▶ _Aim of the exercise_
The records that follow are to be printed exactly, with no images.
── Data to process
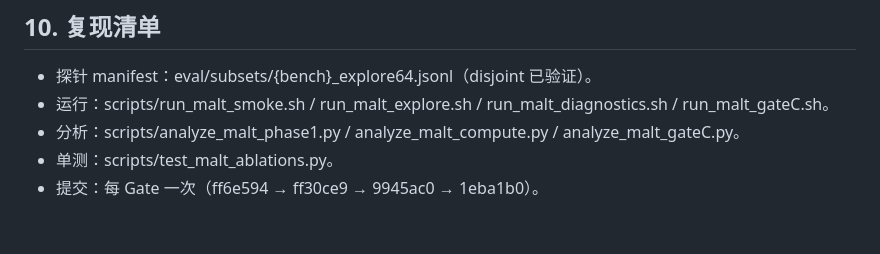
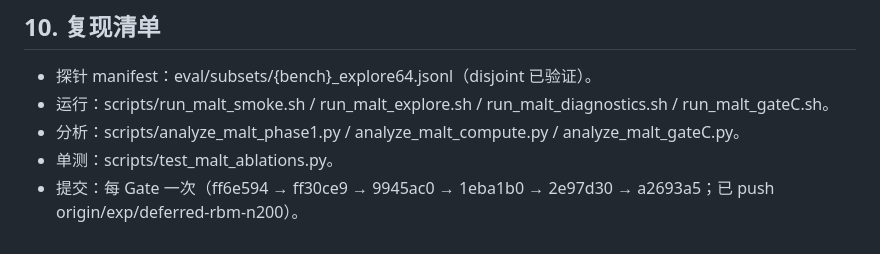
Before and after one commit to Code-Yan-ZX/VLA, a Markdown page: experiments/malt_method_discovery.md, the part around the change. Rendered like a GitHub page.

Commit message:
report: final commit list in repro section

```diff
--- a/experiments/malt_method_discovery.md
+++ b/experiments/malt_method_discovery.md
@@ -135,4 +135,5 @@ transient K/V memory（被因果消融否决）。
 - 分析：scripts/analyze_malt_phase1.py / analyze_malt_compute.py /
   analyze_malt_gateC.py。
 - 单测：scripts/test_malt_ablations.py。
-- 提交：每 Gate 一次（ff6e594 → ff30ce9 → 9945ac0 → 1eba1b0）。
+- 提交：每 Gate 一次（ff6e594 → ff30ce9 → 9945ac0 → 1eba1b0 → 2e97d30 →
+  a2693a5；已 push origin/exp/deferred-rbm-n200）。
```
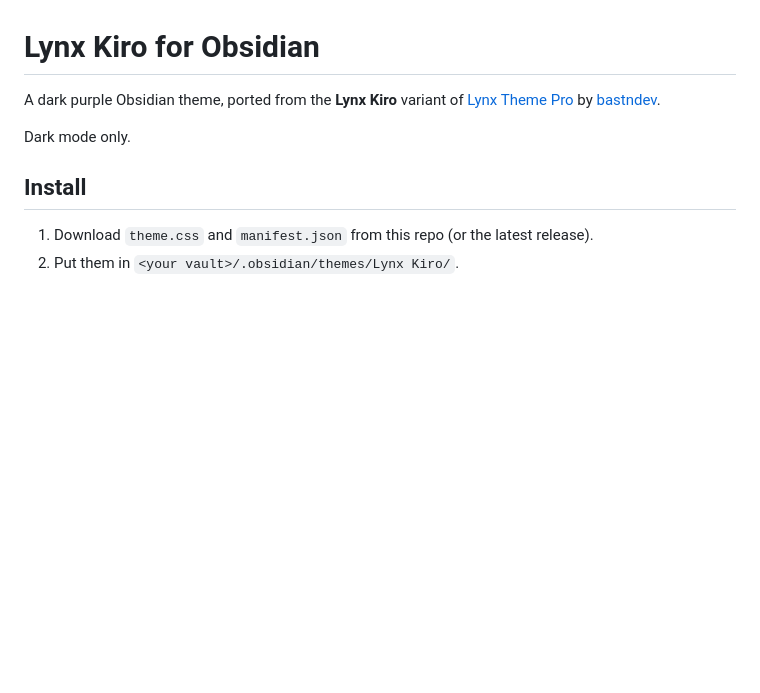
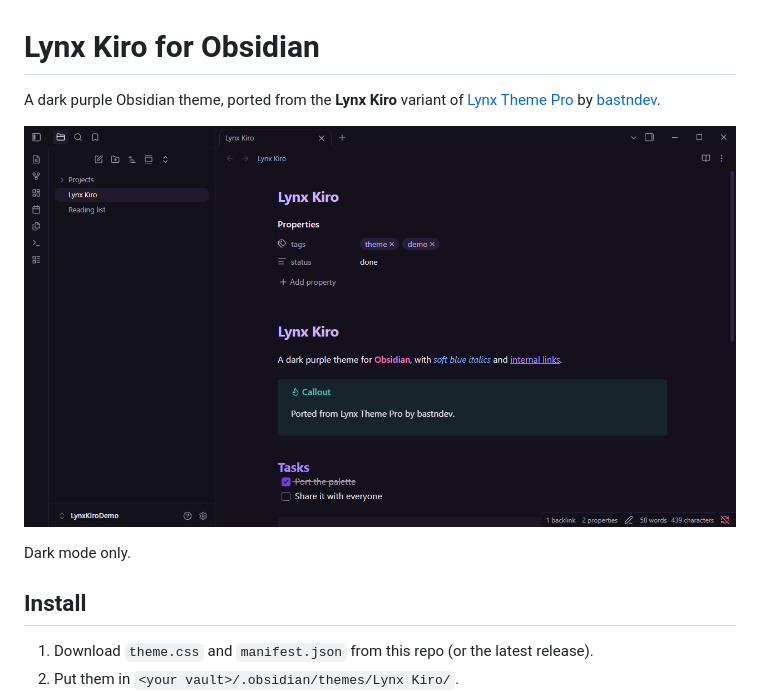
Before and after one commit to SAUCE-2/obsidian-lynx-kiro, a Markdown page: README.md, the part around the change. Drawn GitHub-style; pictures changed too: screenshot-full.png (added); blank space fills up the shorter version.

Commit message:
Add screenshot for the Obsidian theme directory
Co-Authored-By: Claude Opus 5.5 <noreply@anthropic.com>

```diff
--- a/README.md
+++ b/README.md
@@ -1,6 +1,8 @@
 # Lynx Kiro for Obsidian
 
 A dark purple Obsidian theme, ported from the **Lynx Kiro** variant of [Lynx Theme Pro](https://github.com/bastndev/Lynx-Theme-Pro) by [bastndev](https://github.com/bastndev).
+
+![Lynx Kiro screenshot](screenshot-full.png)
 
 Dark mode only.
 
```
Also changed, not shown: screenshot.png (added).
────
▶ _Answer box_
Before and after one commit to Code-Yan-ZX/VLA, a Markdown page: experiments/malt_method_discovery.md, the part around the change. Rendered like a GitHub page.

Commit message:
report: final commit list in repro section

```diff
--- a/experiments/malt_method_discovery.md
+++ b/experiments/malt_method_discovery.md
@@ -135,4 +135,5 @@ transient K/V memory（被因果消融否决）。
 - 分析：scripts/analyze_malt_phase1.py / analyze_malt_compute.py /
   analyze_malt_gateC.py。
 - 单测：scripts/test_malt_ablations.py。
-- 提交：每 Gate 一次（ff6e594 → ff30ce9 → 9945ac0 → 1eba1b0）。
+- 提交：每 Gate 一次（ff6e594 → ff30ce9 → 9945ac0 → 1eba1b0 → 2e97d30 →
+  a2693a5；已 push origin/exp/deferred-rbm-n200）。
```
Before and after one commit to SAUCE-2/obsidian-lynx-kiro, a Markdown page: README.md, the part around the change. Drawn GitHub-style; pictures changed too: screenshot-full.png (added); blank space fills up the shorter version.

Commit message:
Add screenshot for the Obsidian theme directory
Co-Authored-By: Claude Opus 5.5 <noreply@anthropic.com>

```diff
--- a/README.md
+++ b/README.md
@@ -1,6 +1,8 @@
 # Lynx Kiro for Obsidian
 
 A dark purple Obsidian theme, ported from the **Lynx Kiro** variant of [Lynx Theme Pro](https://github.com/bastndev/Lynx-Theme-Pro) by [bastndev](https://github.com/bastndev).
+
+![Lynx Kiro screenshot](screenshot-full.png)
 
 Dark mode only.
 
```
Also changed, not shown: screenshot.png (added).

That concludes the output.